ParalympicsGB sailors for 2012:
Team Maserati Set Sail This Morning
New York City: This morning at 3:20 a.m. local time, in front of the Ambrose lighthouse in New York Harbor, the Maserati racing yacht crossed the starting line and set off to conquer the New York-Cape Lizard (UK) record under a cloudy sky and looming thunderstorms. The international crew of eight men will sail 2,925 miles in the North Atlantic Ocean, dangerously close to icebergs off the coast of Newfoundland. The latest data shows several icebergs as far south as 44 degrees North. Maserati is currently at 40 degrees North and headed northeast at 22 knots. The time to beat is 6 days, 17 hours, 52 minutes and 39 seconds, a world record set in 2003 by British sailor Robert Miller's monohull Mari Cha IV.
"We have waited for so long, but it was worth it," explained Soldini before leaving the dock. "This low pressure seems to be the right one to try and break a speed record as challenging as the North Atlantic one. We will try to ride the tides and the winds the best we can and reach Great Britain achieving the record. We are confident and in high spirits."
Giovanni Soldini and his crew face complex challenges. The route is demanding and often treacherous with strong winds, rough seas, icebergs, and water temperatures below 2-4 degrees Celsius. The arduous circumstances are compounded by the constant need to analyze the weather forecasts and make the best strategic choices.
On board Maserati is an international crew of skilled sailors: Giovanni Soldini (skipper), American Brad Van Liew (navigator and watch leader), Spaniard Javier de la Plaza (helm, pit), Frenchmen Sebastien Audigane (helm, trimmer) and Ronan Le Goff (helm, bowman), Italians Guido Broggi (boat captain), Corrado Rossignoli (bowman), and Brit Tom Gall (second bowman).
The record attempt can be followed live on Giovanni Soldini and Maserati's website www.maserati.soldini.it
Simmons Aiming for Seventh World IOD Crown
Simmons, who placed third in the IODs during last month's Bermuda International Invitational Race Week with crew Darcy Betschart, Greg Lawrence, Matthew Cairney and wife Sasha, qualified for this year's world championships during the previous domestic season that concluded last November.

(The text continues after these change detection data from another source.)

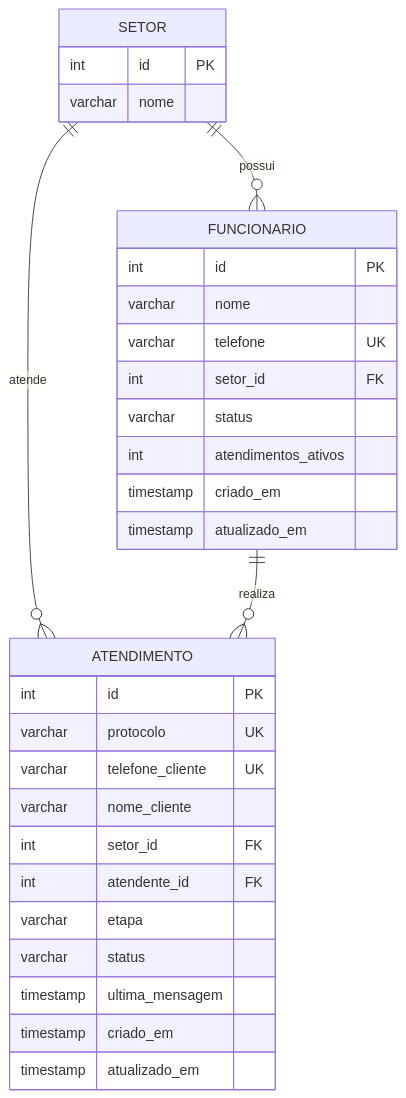
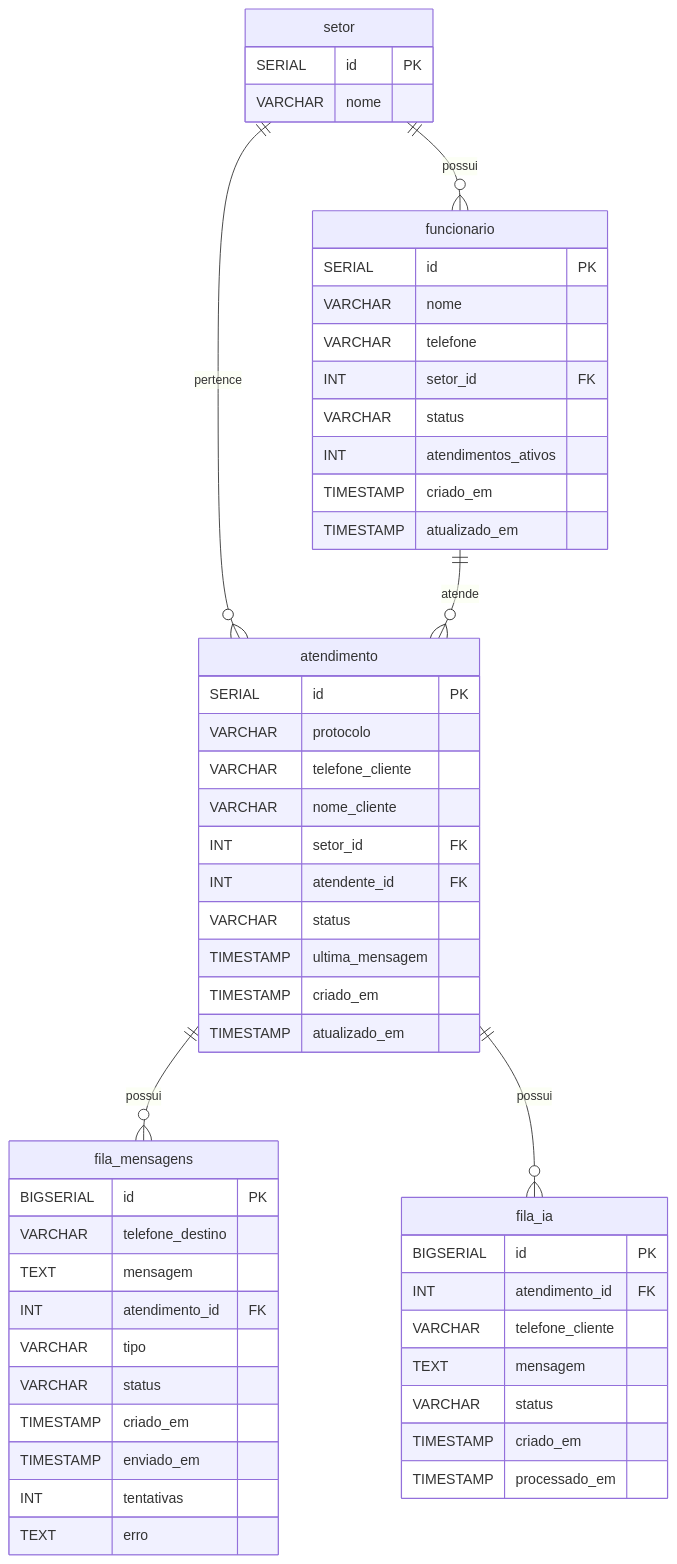
Before and after one commit to KleitonMQ/AttendaHub: the diagram in README.md, drawn with Mermaid. The commit also changed other lines of this file and 1 other file, not shown here.

Commit message:
fluxos funcionais

````diff
--- a/README.md
+++ b/README.md
@@ -4,39 +10,66 @@
 ```mermaid
 erDiagram
 
-    SETOR {
-        int id PK
-        varchar nome
+    setor {
+        SERIAL id PK
+        VARCHAR nome
     }
 
-    FUNCIONARIO {
-        int id PK
-        varchar nome
-        varchar telefone UK
-        int setor_id FK
-        varchar status
-        int atendimentos_ativos
-        timestamp criado_em
-        timestamp atualizado_em
+    funcionario {
+        SERIAL id PK
+        VARCHAR nome
+        VARCHAR telefone
+        INT setor_id FK
+        VARCHAR status
+        INT atendimentos_ativos
+        TIMESTAMP criado_em
+        TIMESTAMP atualizado_em
     }
 
-    ATENDIMENTO {
-        int id PK
-        varchar protocolo UK
-        varchar telefone_cliente UK
-        varchar nome_cliente
-        int setor_id FK
-        int atendente_id FK
-        varchar etapa
-        varchar status
-        timestamp ultima_mensagem
-        timestamp criado_em
-        timestamp atualizado_em
+    atendimento {
+        SERIAL id PK
+        VARCHAR protocolo
+        VARCHAR telefone_cliente
+        VARCHAR nome_cliente
+        INT setor_id FK
+        INT atendente_id FK
+        VARCHAR status
+        TIMESTAMP ultima_mensagem
+        TIMESTAMP criado_em
+        TIMESTAMP atualizado_em
     }
 
-    SETOR ||--o{ FUNCIONARIO : possui
+    fila_mensagens {
+        BIGSERIAL id PK
+        VARCHAR telefone_destino
+        TEXT mensagem
+        INT atendimento_id FK
+        VARCHAR tipo
+        VARCHAR status
+        TIMESTAMP criado_em
+        TIMESTAMP enviado_em
+        INT tentativas
+        TEXT erro
+    }
 
-    SETOR ||--o{ ATENDIMENTO : atende
+    fila_ia {
+        BIGSERIAL id PK
+        INT atendimento_id FK
+        VARCHAR telefone_cliente
+        TEXT mensagem
+        VARCHAR status
+        TIMESTAMP criado_em
+        TIMESTAMP processado_em
+    }
 
-    FUNCIONARIO ||--o{ ATENDIMENTO : realiza
+
+    setor ||--o{ funcionario : possui
+
+    setor ||--o{ atendimento : pertence
+
+    funcionario ||--o{ atendimento : atende
+
+    atendimento ||--o{ fila_mensagens : possui
+
+    atendimento ||--o{ fila_ia : possui
 ```
````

Octobers' regatta is being contested on local waters, Bermuda having last hosted the championships at the inaugural event in 1959.
Even though the six-time IOD world champion will be among the pre-regatta favourites, Simmons said he expected to find his work cut out for him in what will be a star-studded fleet. "It will be very interesting because the competition is going to be very keen," he said. "It's going to be some good competition involving some of the heavyweights."
Should Simmons be unable to compete, first alternate Craig Davis will fly the Island's banner instead.
This year the local IOD fleet are commemorating the 75th anniversary of the classic racing sloop's introduction to Bermuda's shores.
Colin Thompson's full article in The Royal Gazette:
Not Sailing... But Very Very Cool. Bravo!!
Claire Lomas finished the London Marathon today, crossing the finishing line 16 days after the race began.
The 32-year-old said she was "over the moon" as she completed the 26.2-mile route, which she started on April 22 with 36,000 other participants.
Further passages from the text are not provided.